**PROMPT:** Omitting every picture, output the records below exactly, please.
=== STORED DATA ===
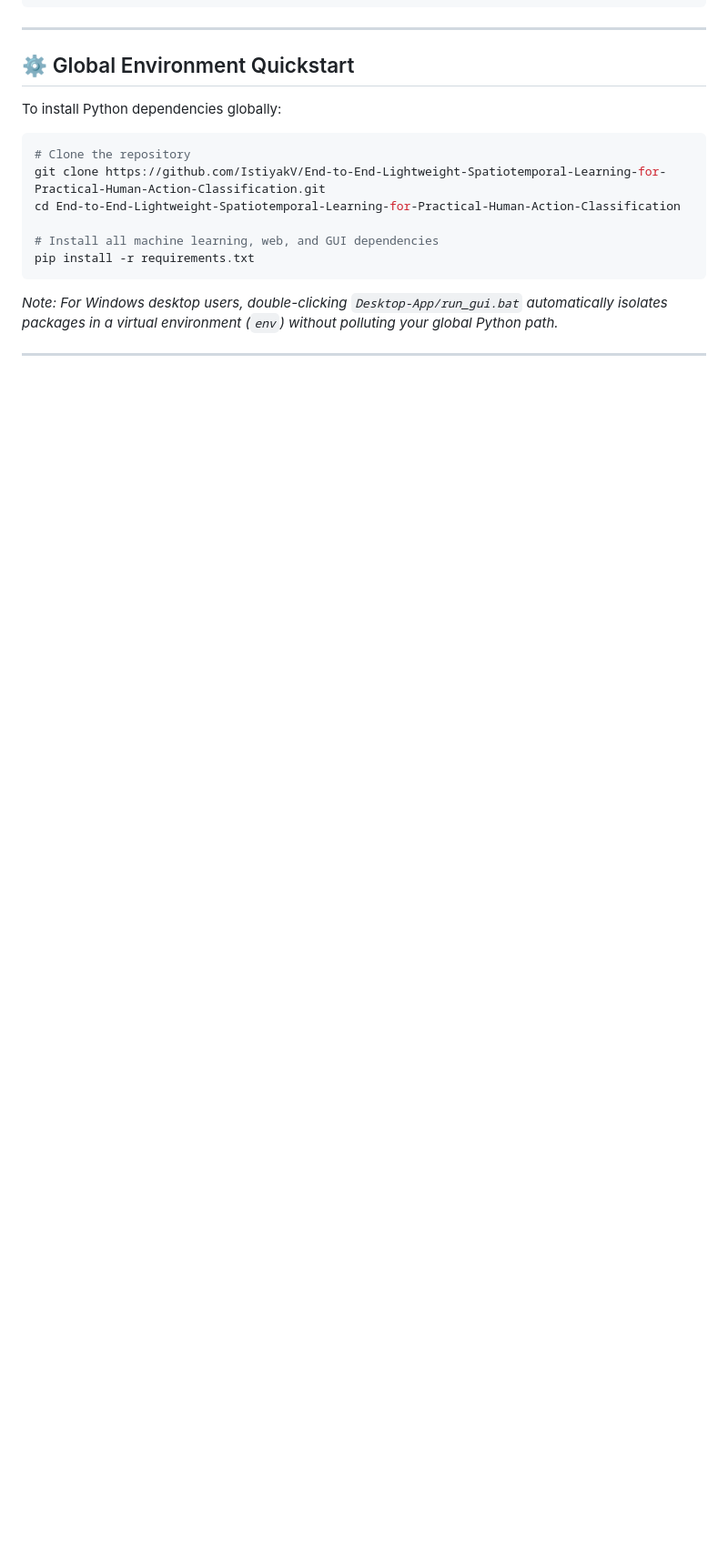
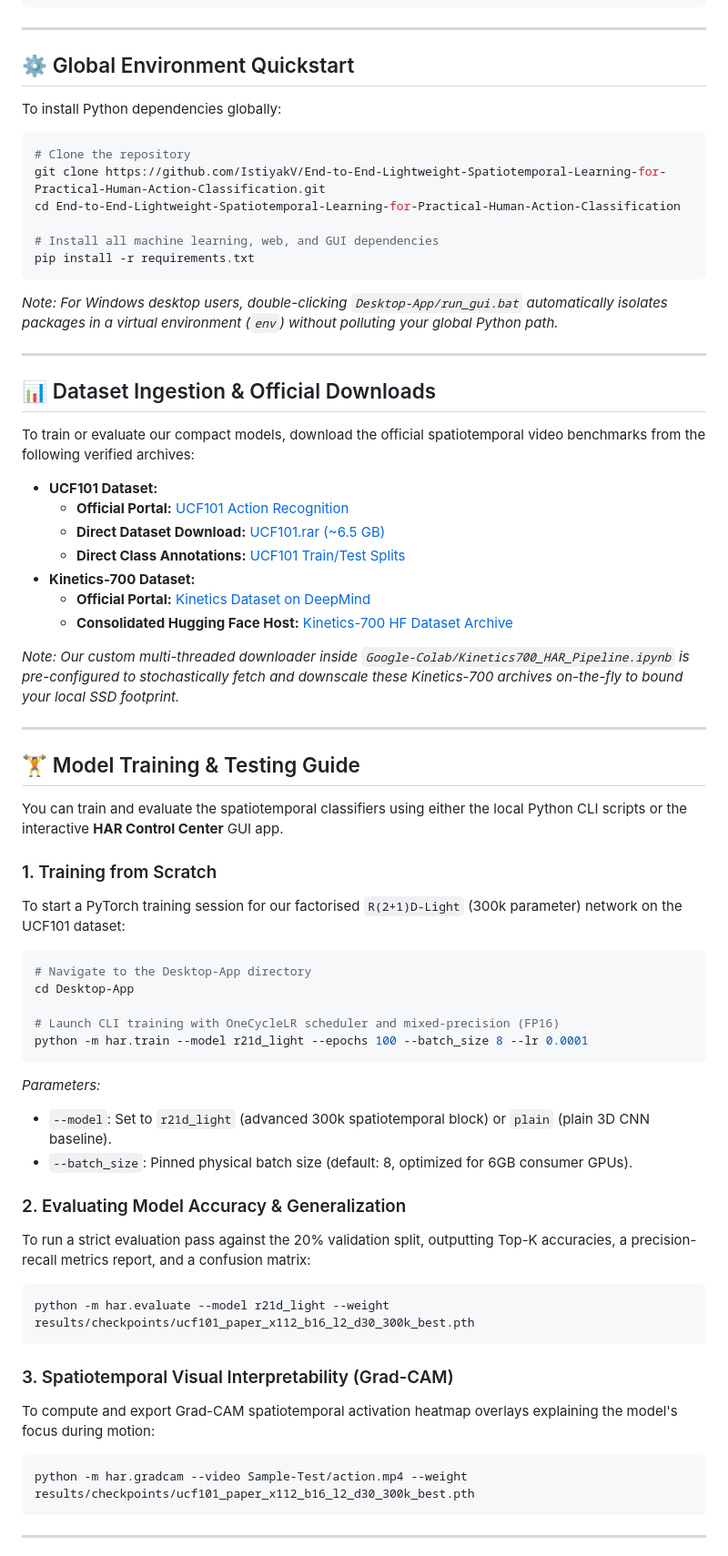
Before and after one commit to IstiyakV/End-to-End-Lightweight-Spatiotemporal-Learning-for-Practical-Human-Action-Classification, a Markdown page: README.md, the part around one of its changes. Shown at 91% size. Drawn GitHub-style; blank space fills up the shorter version.

Commit message:
Update root README with official UCF101 and Kinetics-700 links, training/evaluation guides, and live YouTube streaming instructions

````diff
--- a/README.md
+++ b/README.md
@@ -92,3 +92,50 @@ pip install -r requirements.txt
 
 ---
 
+## 📊 Dataset Ingestion & Official Downloads
+
+To train or evaluate our compact models, download the official spatiotemporal video benchmarks from the following verified archives:
+
+* **UCF101 Dataset:**
+  * **Official Portal:** [UCF101 Action Recognition](https://www.crcv.ucf.edu/data/UCF101.php)
+  * **Direct Dataset Download:** [UCF101.rar (~6.5 GB)](https://www.crcv.ucf.edu/data/UCF101/UCF101.rar)
+  * **Direct Class Annotations:** [UCF101 Train/Test Splits](https://www.crcv.ucf.edu/data/UCF101/UCF101TrainTestSplits-RecognitionTask.zip)
+* **Kinetics-700 Dataset:**
+  * **Official Portal:** [Kinetics Dataset on DeepMind](https://github.com/google-deepmind/kinetics-dataset)
+  * **Consolidated Hugging Face Host:** [Kinetics-700 HF Dataset Archive](https://huggingface.co/datasets/atalaydenknalbant/Kinetics-700)
+
+*Note: Our custom multi-threaded downloader inside `Google-Colab/Kinetics700_HAR_Pipeline.ipynb` is pre-configured to stochastically fetch and downscale these Kinetics-700 archives on-the-fly to bound your local SSD footprint.*
+
+---
+
+## 🏋️ Model Training & Testing Guide
+
+You can train and evaluate the spatiotemporal classifiers using either the local Python CLI scripts or the interactive **HAR Control Center** GUI app.
+
+### 1. Training from Scratch
+To start a PyTorch training session for our factorised `R(2+1)D-Light` (300k parameter) network on the UCF101 dataset:
+```bash
+# Navigate to the Desktop-App directory
+cd Desktop-App
+
+# Launch CLI training with OneCycleLR scheduler and mixed-precision (FP16)
+python -m har.train --model r21d_light --epochs 100 --batch_size 8 --lr 0.0001
+```
+*Parameters:*
+* `--model`: Set to `r21d_light` (advanced 300k spatiotemporal block) or `plain` (plain 3D CNN baseline).
+* `--batch_size`: Pinned physical batch size (default: 8, optimized for 6GB consumer GPUs).
+
+### 2. Evaluating Model Accuracy & Generalization
+To run a strict evaluation pass against the 20% validation split, outputting Top-K accuracies, a precision-recall metrics report, and a confusion matrix:
+```bash
+python -m har.evaluate --model r21d_light --weight results/checkpoints/ucf101_paper_x112_b16_l2_d30_300k_best.pth
+```
+
+### 3. Spatiotemporal Visual Interpretability (Grad-CAM)
+To compute and export Grad-CAM spatiotemporal activation heatmap overlays explaining the model's focus during motion:
+```bash
+python -m har.gradcam --video Sample-Test/action.mp4 --weight results/checkpoints/ucf101_paper_x112_b16_l2_d30_300k_best.pth
+```
+
+---
+
````
Also changed, not shown: other parts of README.md (+23 -0 lines).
===
**PROBLEM SOLUTION:**
Before and after one commit to IstiyakV/End-to-End-Lightweight-Spatiotemporal-Learning-for-Practical-Human-Action-Classification, a Markdown page: README.md, the part around one of its changes. Shown at 91% size. Drawn GitHub-style; blank space fills up the shorter version.

Commit message:
Update root README with official UCF101 and Kinetics-700 links, training/evaluation guides, and live YouTube streaming instructions

````diff
--- a/README.md
+++ b/README.md
@@ -92,3 +92,50 @@ pip install -r requirements.txt
 
 ---
 
+## 📊 Dataset Ingestion & Official Downloads
+
+To train or evaluate our compact models, download the official spatiotemporal video benchmarks from the following verified archives:
+
+* **UCF101 Dataset:**
+  * **Official Portal:** [UCF101 Action Recognition](https://www.crcv.ucf.edu/data/UCF101.php)
+  * **Direct Dataset Download:** [UCF101.rar (~6.5 GB)](https://www.crcv.ucf.edu/data/UCF101/UCF101.rar)
+  * **Direct Class Annotations:** [UCF101 Train/Test Splits](https://www.crcv.ucf.edu/data/UCF101/UCF101TrainTestSplits-RecognitionTask.zip)
+* **Kinetics-700 Dataset:**
+  * **Official Portal:** [Kinetics Dataset on DeepMind](https://github.com/google-deepmind/kinetics-dataset)
+  * **Consolidated Hugging Face Host:** [Kinetics-700 HF Dataset Archive](https://huggingface.co/datasets/atalaydenknalbant/Kinetics-700)
+
+*Note: Our custom multi-threaded downloader inside `Google-Colab/Kinetics700_HAR_Pipeline.ipynb` is pre-configured to stochastically fetch and downscale these Kinetics-700 archives on-the-fly to bound your local SSD footprint.*
+
+---
+
+## 🏋️ Model Training & Testing Guide
+
+You can train and evaluate the spatiotemporal classifiers using either the local Python CLI scripts or the interactive **HAR Control Center** GUI app.
+
+### 1. Training from Scratch
+To start a PyTorch training session for our factorised `R(2+1)D-Light` (300k parameter) network on the UCF101 dataset:
+```bash
+# Navigate to the Desktop-App directory
+cd Desktop-App
+
+# Launch CLI training with OneCycleLR scheduler and mixed-precision (FP16)
+python -m har.train --model r21d_light --epochs 100 --batch_size 8 --lr 0.0001
+```
+*Parameters:*
+* `--model`: Set to `r21d_light` (advanced 300k spatiotemporal block) or `plain` (plain 3D CNN baseline).
+* `--batch_size`: Pinned physical batch size (default: 8, optimized for 6GB consumer GPUs).
+
+### 2. Evaluating Model Accuracy & Generalization
+To run a strict evaluation pass against the 20% validation split, outputting Top-K accuracies, a precision-recall metrics report, and a confusion matrix:
+```bash
+python -m har.evaluate --model r21d_light --weight results/checkpoints/ucf101_paper_x112_b16_l2_d30_300k_best.pth
+```
+
+### 3. Spatiotemporal Visual Interpretability (Grad-CAM)
+To compute and export Grad-CAM spatiotemporal activation heatmap overlays explaining the model's focus during motion:
+```bash
+python -m har.gradcam --video Sample-Test/action.mp4 --weight results/checkpoints/ucf101_paper_x112_b16_l2_d30_300k_best.pth
+```
+
+---
+
````
Also changed, not shown: other parts of README.md (+23 -0 lines).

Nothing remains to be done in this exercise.